From A to Z, the winter solstice has played a pivotal part in pagan religious practices throughout history—from the Amaterasu celebration in seventh-century Japan (celebrating the reemergence of the sun goddess from her cave) to the Ziemassvetkic festival in ancient Latvia (honoring the birth of Dievs, the supreme god of Latvian mythology).
Pagan worship of and on the winter solstice is condemned by Scripture (Jeremiah 10:1–4). However, if we view the wonders of God’s creation in the way He intends us to, we can consider what Paul said in Romans 1:20 and allow this time of the year to help us appreciate one of the many wonderful things the true God has done. Paul wrote, “For since the creation of the world, His invisible attributes are clearly seen, being understood by the things that are made, even His eternal power and Godhead” (Romans 1:20).
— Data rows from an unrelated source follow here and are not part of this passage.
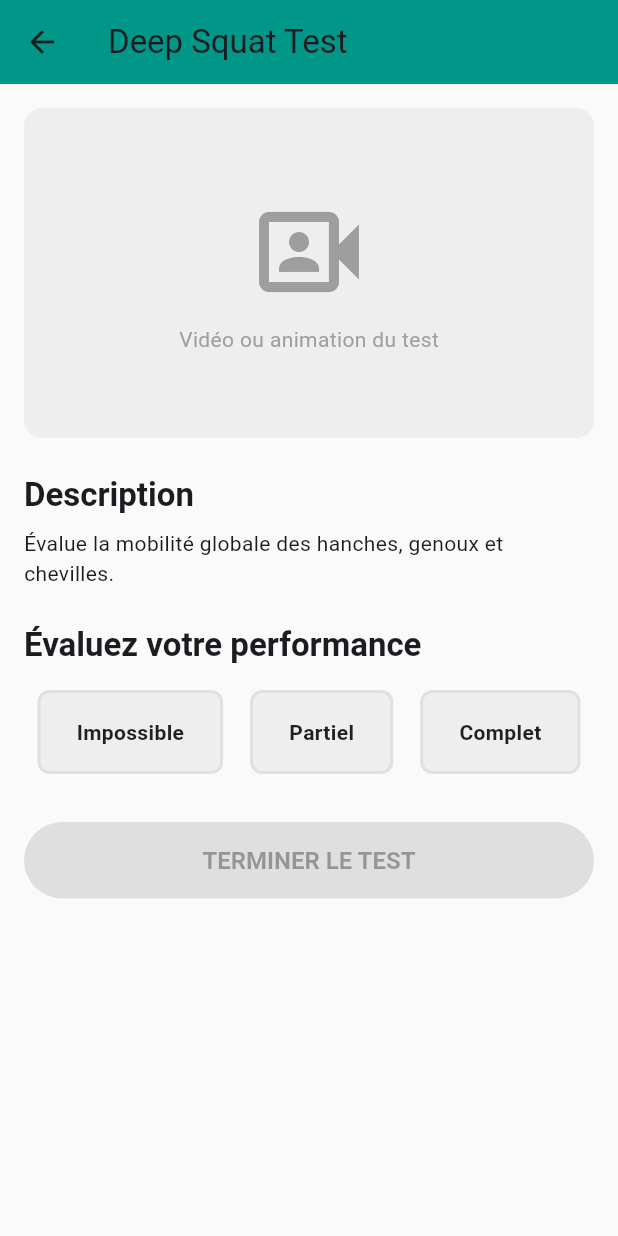
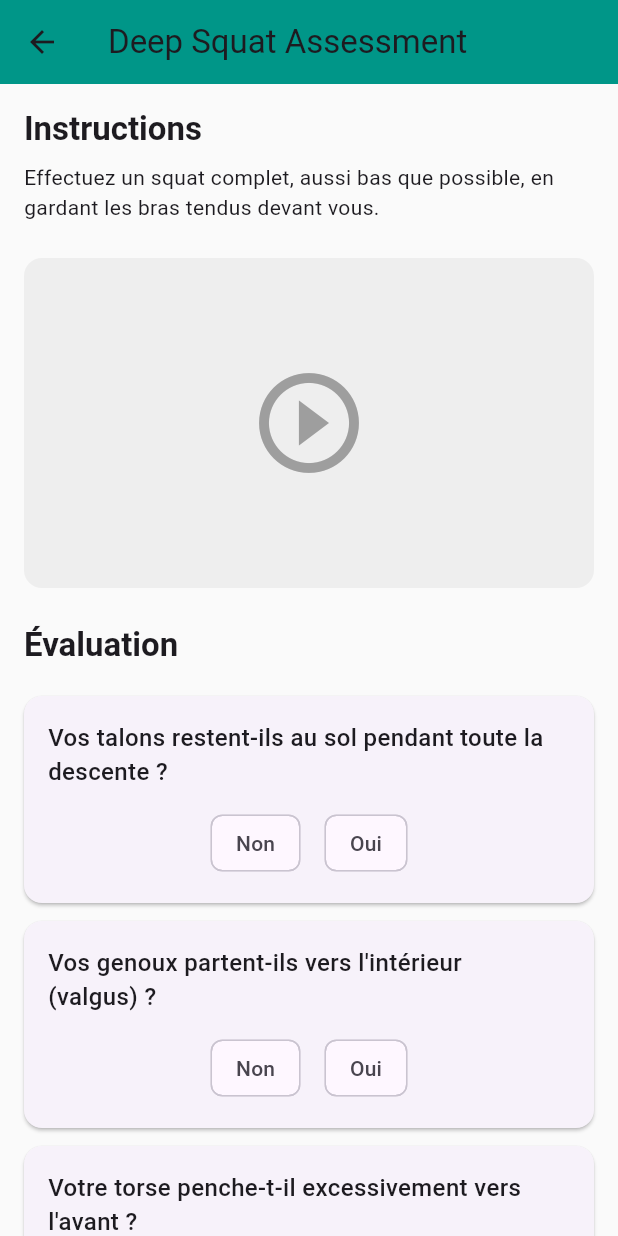
Before and after one commit to ThTe/Test-Jules-fitness, a Flutter app: the GuidedTestScreen screen opened directly with sample values from the repository, on a phone screen of 412 x 824 dp. Run offline on Flutter 3.47's test engine with Material 3 defaults, Android fonts, the phone set to English and light mode, and no system bars.

Commit message:
feat: Implement detailed, criteria-based assessments
This commit refactors the application to support detailed, multi-criteria assessments for each mobility test, based on your feedback.

- The data models (`MobilityTest`, `TestResult`) have been updated to include a new `TestCriterion` model, allowing for complex questions and answers.
- Mock data has been updated with detailed criteria for the Deep Squat and 90/90 Hip Switch tests based on research.
- The `GuidedTestScreen` has been completely redesigned into an interactive questionnaire that dynamically builds itself from the test criteria.
- The `TestProvider` logic has been updated to handle the new detailed responses, calculate a score, and provide diagnoses.
- The widget test has been updated to work with the new provider-based architecture.

```diff
--- a/lib/data/mock_data.dart
+++ b/lib/data/mock_data.dart
@@ -1,69 +1,77 @@
 import 'package:mobility_check_progress/models/exercise.dart';
 import 'package:mobility_check_progress/models/mobility_test.dart';
+import 'package:mobility_check_progress/models/test_criterion.dart';
 
 final List<MobilityTest> mockTests = [
-  MobilityTest(
+  const MobilityTest(
     id: 't1',
-    name: 'Deep Squat Test',
-    description: 'Évalue la mobilité globale des hanches, genoux et chevilles.',
+    name: 'Deep Squat Assessment',
     category: 'Chaîne inférieure',
+    instructions: 'Effectuez un squat complet, aussi bas que possible, en gardant les bras tendus devant vous.',
+    criteria: [
+      TestCriterion(id: 't1c1', question: 'Vos talons restent-ils au sol pendant toute la descente ?'),
+      TestCriterion(id: 't1c2', question: 'Vos genoux partent-ils vers l\'intérieur (valgus) ?'),
+      TestCriterion(id: 't1c3', question: 'Votre torse penche-t-il excessivement vers l\'avant ?'),
+      TestCriterion(id: 't1c4', question: 'Le bas de votre dos s\'arrondit-il de manière significative (butt wink) ?'),
+    ],
   ),
-  MobilityTest(
+  const MobilityTest(
     id: 't2',
-    name: 'Rotation interne/externe hanche',
-    description: 'Mesure l\'amplitude de rotation de l\'articulation de la hanche.',
+    name: '90/90 Hip Switch',
     category: 'Hanches',
+    instructions: 'Assis au sol, genoux pliés à 90°, basculez vos genoux d\'un côté à l\'autre sans utiliser vos mains.',
+    criteria: [
+      TestCriterion(id: 't2c1', question: 'Réussissez-vous le mouvement sans utiliser vos mains comme support ?'),
+      TestCriterion(id: 't2c2', question: 'Votre fesse opposée reste-t-elle au sol (ou très proche) ?'),
+      TestCriterion(id: 't2c3', question: 'Ressentez-vous un pincement ou une douleur dans le dos ou les hanches ?'),
+    ],
   ),
-  MobilityTest(
+  const MobilityTest(
     id: 't3',
     name: 'Test de fente dynamique',
-    description: 'Teste la stabilité et la mobilité en fente.',
     category: 'Chaîne inférieure',
+    instructions: 'Faites un grand pas en avant et descendez en fente, puis revenez à la position de départ.',
+    criteria: [], // To be detailed later
   ),
-  MobilityTest(
+  const MobilityTest(
     id: 't4',
     name: 'Flexion dorsale cheville (Knee-to-Wall)',
-    description: 'Évalue la dorsiflexion de la cheville, essentielle pour le squat.',
     category: 'Chevilles',
-  ),
-  MobilityTest(
-    id: 't5',
-    name: 'Extension lombaire debout',
-    description: 'Vérifie la capacité d\'extension de la colonne lombaire.',
-    category: 'Dos',
+    instructions: 'Face à un mur, avancez votre pied jusqu\'à ce que votre genou puisse toucher le mur sans que le talon ne se décolle.',
+    criteria: [], // To be detailed later
   ),
 ];
 
 final List<Exercise> mockExercises = [
-  Exercise(
+  const Exercise(
     id: 'e1',
     name: '90/90 Hip Rotation',
     description: 'Améliore la rotation interne et externe de la hanche.',
     targetArea: 'Hanches',
     difficulty: ExerciseDifficulty.intermediaire,
   ),
-  Exercise(
+  const Exercise(
     id: 'e2',
     name: 'Kneeling Psoas Stretch',
     description: 'Étire le psoas et les fléchisseurs de la hanche.',
     targetArea: 'Hanches',
     difficulty: ExerciseDifficulty.debutant,
   ),
-  Exercise(
+  const Exercise(
     id: 'e3',
     name: 'Ankle Dorsiflexion Against Wall',
     description: 'Mobilise l\'articulation de la cheville en flexion dorsale.',
     targetArea: 'Chevilles',
     difficulty: ExerciseDifficulty.debutant,
   ),
-  Exercise(
+  const Exercise(
     id: 'e4',
     name: 'Cat-Cow Stretch',
     description: 'Améliore la flexion et l\'extension de la colonne vertébrale.',
     targetArea: 'Dos',
     difficulty: ExerciseDifficulty.debutant,
   ),
-  Exercise(
+  const Exercise(
     id: 'e5',
     name: 'Assisted Deep Squat Hold',
     description: 'Aide à développer le confort et la profondeur dans la position de squat.',
--- a/lib/models/mobility_test.dart
+++ b/lib/models/mobility_test.dart
@@ -1,13 +1,17 @@
+import 'package:mobility_check_progress/models/test_criterion.dart';
+
 class MobilityTest {
   final String id;
   final String name;
-  final String description;
   final String category; // e.g., "Hanches", "Chevilles", "Dos"
+  final String instructions; // Brief instructions on how to perform the test
+  final List<TestCriterion> criteria; // The detailed evaluation questions
 
-  MobilityTest({
+  const MobilityTest({
     required this.id,
     required this.name,
-    required this.description,
     required this.category,
+    required this.instructions,
+    required this.criteria,
   });
 }
--- /dev/null
+++ b/lib/models/test_criterion.dart
@@ -0,0 +1,18 @@
+enum CriterionResponseType {
+  boolean, // e.g., Yes/No
+  multipleChoice, // e.g., Pain location
+}
+
+class TestCriterion {
+  final String id;
+  final String question;
+  final CriterionResponseType responseType;
+  final List<String>? options; // Null if not multiple choice
+
+  const TestCriterion({
+    required this.id,
+    required this.question,
+    this.responseType = CriterionResponseType.boolean,
+    this.options,
+  });
+}
--- a/lib/models/test_result.dart
+++ b/lib/models/test_result.dart
@@ -1,15 +1,17 @@
 class TestResult {
   final String id;
   final String testId; // Links to MobilityTest.id
-  final int score; // 0 = impossible, 1 = partiel, 2 = complet
   final DateTime date;
-  final String? notes; // Optional user notes
+  // Stores the answers to each criterion for the test.
+  // Key: TestCriterion.id, Value: user's response (e.g., bool, String)
+  final Map<String, dynamic> responses;
+  final int score; // A calculated score based on the responses
 
   TestResult({
     required this.id,
     required this.testId,
+    required this.date,
+    required this.responses,
     required this.score,
-    required this.date,
-    this.notes,
   });
 }
--- a/lib/providers/test_provider.dart
+++ b/lib/providers/test_provider.dart
@@ -8,7 +8,6 @@ import 'package:mobility_check_progress/models/test_result.dart';
 class TestProvider with ChangeNotifier {
   final List<TestResult> _results = [];
 
-  // Expose an unmodifiable view of the results list
   UnmodifiableListView<TestResult> get results => UnmodifiableListView(_results);
 
   Map<String, TestResult> get _latestResults {
@@ -24,25 +23,16 @@ class TestProvider with ChangeNotifier {
 
   int get globalScore {
     if (mockTests.isEmpty) return 0;
+    final latest = _latestResults;
+    if (latest.isEmpty) return 0;
 
-    final latestResults = _latestResults;
-
-    if (latestResults.isEmpty) return 0;
-
-    // Sum the scores of the latest results.
-    final totalAchievedScore =
-        latestResults.values.fold<int>(0, (sum, current) => sum + current.score);
-
-    // The maximum possible score is based on ALL available tests.
-    final maxPossibleScore =
-        mockTests.length * 2; // Max score is 2 for each test.
+    final totalAchievedScore = latest.values.fold<int>(0, (sum, current) => sum + current.score);
+    final maxPossibleScore = mockTests.length * 2;
 
     if (maxPossibleScore == 0) return 0;
-
     return ((totalAchievedScore / maxPossibleScore) * 100).round();
   }
 
-  /// Returns a list of tests where the latest score is less than 2.
   List<MobilityTest> get weaknesses {
     final latest = _latestResults;
     final weakTestIds = latest.entries
@@ -51,33 +41,42 @@ class TestProvider with ChangeNotifier {
         .toSet();
 
     if (weakTestIds.isEmpty) return [];
-
     return mockTests.where((test) => weakTestIds.contains(test.id)).toList();
   }
 
-  /// Returns a list of exercises recommended based on the weaknesses.
   List<Exercise> get recommendedExercises {
     final weakCategories = weaknesses.map((test) => test.category).toSet();
-
     if (weakCategories.isEmpty) return [];
-
-    return mockExercises
-        .where((exercise) => weakCategories.contains(exercise.targetArea))
-        .toList();
+    return mockExercises.where((exercise) => weakCategories.contains(exercise.targetArea)).toList();
   }
 
-  void addResult(MobilityTest test, int score) {
+  /// A simple temporary scoring logic.
+  /// If any response is 'true' (indicating a fault), score is 1. Otherwise, score is 2.
+  int _calculateScoreFromResponses(Map<String, dynamic> responses) {
+    // If there are no responses, we can't calculate a score. This shouldn't happen
+    // if the UI enables the button correctly, but as a safeguard:
+    if (responses.isEmpty) return 1;
+
+    bool anyFault = responses.values.any((response) => response == true);
+    return anyFault ? 1 : 2;
+  }
+
+  void addResult(MobilityTest test, {Map<String, dynamic>? responses, int? score}) {
+    // Ensure that either responses or a score is provided, but not both.
+    assert((responses != null && score == null) || (responses == null && score != null));
+
+    final int finalScore = score ?? _calculateScoreFromResponses(responses!);
+
     final newResult = TestResult(
-      // Using a timestamp for a unique ID for now
       id: DateTime.now().toIso8601String(),
       testId: test.id,
-      score: score,
       date: DateTime.now(),
+      // Use provided responses or an empty map if score was given directly
+      responses: responses ?? {},
+      score: finalScore,
     );
 
     _results.add(newResult);
-
-    // Notify all listening widgets that the data has changed.
     notifyListeners();
   }
 }
--- a/lib/screens/guided_test/guided_test_screen.dart
+++ b/lib/screens/guided_test/guided_test_screen.dart
@@ -1,5 +1,6 @@
 import 'package:flutter/material.dart';
 import 'package:mobility_check_progress/models/mobility_test.dart';
+import 'package:mobility_check_progress/models/test_criterion.dart';
 import 'package:mobility_check_progress/providers/test_provider.dart';
 import 'package:provider/provider.dart';
 
@@ -13,10 +14,14 @@ class GuidedTestScreen extends StatefulWidget {
 }
 
 class _GuidedTestScreenState extends State<GuidedTestScreen> {
-  int? _selectedScore;
+  // Use a map to store responses, with the criterion ID as the key.
+  final Map<String, dynamic> _responses = {};
 
   @override
   Widget build(BuildContext context) {
+    // The button is enabled only if a response has been provided for every criterion.
+    final bool allQuestionsAnswered = _responses.length == widget.test.criteria.length;
+
     return Scaffold(
       appBar: AppBar(
         title: Text(widget.test.name),
@@ -27,53 +32,43 @@ class _GuidedTestScreenState extends State<GuidedTestScreen> {
         child: Column(
           crossAxisAlignment: CrossAxisAlignment.start,
           children: [
-            // Placeholder for image/animation
+            // Instructions section
+            Text(
+              'Instructions',
+              style: Theme.of(context).textTheme.titleLarge?.copyWith(fontWeight: FontWeight.bold),
+            ),
+            const SizedBox(height: 8),
+            Text(widget.test.instructions, style: Theme.of(context).textTheme.bodyMedium),
+            const SizedBox(height: 24),
+
+            // Video/Image placeholder
             Container(
               height: 220,
               width: double.infinity,
-              decoration: BoxDecoration(
-                color: Colors.grey[200],
-                borderRadius: BorderRadius.circular(12),
-              ),
-              child: Column(
-                mainAxisAlignment: MainAxisAlignment.center,
-                children: const [
-                  Icon(Icons.video_camera_front_outlined, size: 80, color: Colors.grey),
-                  SizedBox(height: 8),
-                  Text('Vidéo ou animation du test', style: TextStyle(color: Colors.grey)),
-                ],
-              ),
+              decoration: BoxDecoration(color: Colors.grey[200], borderRadius: BorderRadius.circular(12)),
+              child: const Center(child: Icon(Icons.play_circle_outline, size: 80, color: Colors.grey)),
             ),
             const SizedBox(height: 24),
 
-            // Test description
+            // Dynamic questionnaire section
             Text(
-              'Description',
+              'Évaluation',
               style: Theme.of(context).textTheme.titleLarge?.copyWith(fontWeight: FontWeight.bold),
             ),
             const SizedBox(height: 8),
-            Text(widget.test.description, style: Theme.of(context).textTheme.bodyMedium),
-            const SizedBox(height: 24),
-
-            // Scoring section
-            Text(
-              'Évaluez votre performance',
-              style: Theme.of(context).textTheme.titleLarge?.copyWith(fontWeight: FontWeight.bold),
-            ),
-            const SizedBox(height: 16),
-            _buildScoreSelector(),
+            ..._buildCriteriaWidgets(),
             const SizedBox(height: 32),
 
             // Submit button
             SizedBox(
               width: double.infinity,
               child: ElevatedButton(
-                onPressed: _selectedScore == null
+                onPressed: !allQuestionsAnswered
                     ? null
                     : () {
                         Provider.of<TestProvider>(context, listen: false)
-                            .addResult(widget.test, _selectedScore!);
-                        Navigator.of(context).pop(); // Go back to the list
+                            .addResult(widget.test, responses: _responses);
+                        Navigator.of(context).pop();
                       },
                 style: ElevatedButton.styleFrom(
                   backgroundColor: Colors.teal,
@@ -84,54 +79,77 @@ class _GuidedTestScreenState extends State<GuidedTestScreen> {
                 child: const Text('TERMINER LE TEST'),
               ),
             ),
+            const SizedBox(height: 12),
+            SizedBox(
+              width: double.infinity,
+              child: OutlinedButton(
+                onPressed: () {
+                  Provider.of<TestProvider>(context, listen: false)
+                      .addResult(widget.test, score: 0);
+                  Navigator.of(context).pop();
+                },
+                style: OutlinedButton.styleFrom(
+                  foregroundColor: Colors.grey[700],
+                  side: BorderSide(color: Colors.grey[400]!),
+                ),
+                child: const Text('Impossible de réaliser le test'),
+              ),
+            ),
           ],
         ),
       ),
     );
   }
 
-  Widget _buildScoreSelector() {
-    // As per spec: 0 = impossible, 1 = partiel, 2 = complet sans douleur
-    final scores = {
-      0: 'Impossible',
-      1: 'Partiel',
-      2: 'Complet',
-    };
+  List<Widget> _buildCriteriaWidgets() {
+    return widget.test.criteria.map((criterion) {
+      return Card(
+        margin: const EdgeInsets.only(top: 12.0),
+        child: Padding(
+          padding: const EdgeInsets.all(16.0),
+          child: Column(
+            crossAxisAlignment: CrossAxisAlignment.start,
+            children: [
+              Text(criterion.question, style: const TextStyle(fontSize: 16, fontWeight: FontWeight.w500)),
+              const SizedBox(height: 12),
+              if (criterion.responseType == CriterionResponseType.boolean)
+                _buildBooleanResponse(criterion),
+              // TODO: Add support for other response types like multipleChoice
+            ],
+          ),
+        ),
+      );
+    }).toList();
+  }
 
+  Widget _buildBooleanResponse(TestCriterion criterion) {
     return Row(
-      mainAxisAlignment: MainAxisAlignment.spaceAround,
-      children: scores.entries.map((entry) {
-        final score = entry.key;
-        final label = entry.value;
-        final isSelected = _selectedScore == score;
-
-        return InkWell(
-          onTap: () {
-            setState(() {
-              _selectedScore = score;
-            });
+      mainAxisAlignment: MainAxisAlignment.center,
+      children: [
+        ChoiceChip(
+          label: const Text('Non'),
+          selected: _responses[criterion.id] == false,
+          onSelected: (isSelected) {
+            if (isSelected) {
+              setState(() {
+                _responses[criterion.id] = false;
+              });
+            }
           },
-          borderRadius: BorderRadius.circular(8),
-          child: Container(
-            padding: const EdgeInsets.symmetric(horizontal: 24, vertical: 16),
-            decoration: BoxDecoration(
-              color: isSelected ? Colors.teal.withOpacity(0.1) : Colors.grey.shade200,
-              border: Border.all(
-                color: isSelected ? Colors.teal : Colors.grey.shade300,
-                width: 2,
-              ),
-              borderRadius: BorderRadius.circular(8),
-            ),
-            child: Text(
-              label,
-              style: TextStyle(
-                fontWeight: FontWeight.bold,
-                color: isSelected ? Colors.teal : Colors.black87,
-              ),
-            ),
-          ),
-        );
-      }).toList(),
+        ),
+        const SizedBox(width: 16),
+        ChoiceChip(
+          label: const Text('Oui'),
+          selected: _responses[criterion.id] == true,
+          onSelected: (isSelected) {
+            if (isSelected) {
+              setState(() {
+                _responses[criterion.id] = true;
+              });
+            }
+          },
+        ),
+      ],
     );
   }
 }
```
Also changed, not shown: 1 other file.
The winter solstice itself has no religious significance. It simply marks a key point in the wondrous procession of the seasons God has created. For those of us, living in temperate climates, who have grown accustomed to the change of seasons, it would be difficult to imagine an October without the changing colors of the leaves, or an April without newly budding flowers.
But there is more. In the northern climates, many of the plants God created actually need the cold winter temperatures. Many require the process of vernalization—“a physiological process in some plants where the flowers, or sometimes the seeds, must go through a prolonged period of cold in order to blossom or germinate in the spring. The amount of cold required by a plant is measured in chill hours.” Apples generally require the most “chill hours,” and apricots, peaches, nuts, and berries also require a certain number of “chill hours” to produce. For these plants, the short, cold days of winter are necessary.
And how about that maple syrup you love to pour on your waffles in the morning? Without the winter cold, followed by the beginning of spring, that golden sweet nectar would not flow. My family and I look forward to the time when the nights are still below freezing, but the days warm up just a bit above the 32-degree mark. When that happens, our maple trees are ready to be tapped. With just a little bit of work, the buckets of sap will be full and ready to boil down to that delicious reward.
None of these gems of God’s creation would be possible without the change of seasons. And, yes, the winter solstice is part of it. How sad it is that so many deceived people have observed the occasion with fear and superstition. Many of our ancestors were so afraid that their world would descend into darkness that when the sun’s warmth began to last longer, they felt compelled to worship the sun, rather than the God who created it. With this in mind, God told the Israelites, “Do not learn the way of the Gentiles; do not be dismayed at the signs of heaven, for the Gentiles are dismayed at them” (Jeremiah 10:1–4).
From A to Z, from Amaterasu to Ziemassvetki, millions before us, blinded by Satan’s deception, “exchanged the truth of God for the lie, and worshiped and served the creature rather than the Creator” (Romans 1:25). How sad it is that, in varied ways, much of this same deception continues today.
If you would like to know more about God’s true Holy Days, which honor Him and reveal His plan for humanity, read our booklet, The Holy Days: God’s Master Plan. It will open your eyes to the plan that the Creator of our world and our universe has set in motion for you, me, and all of mankind.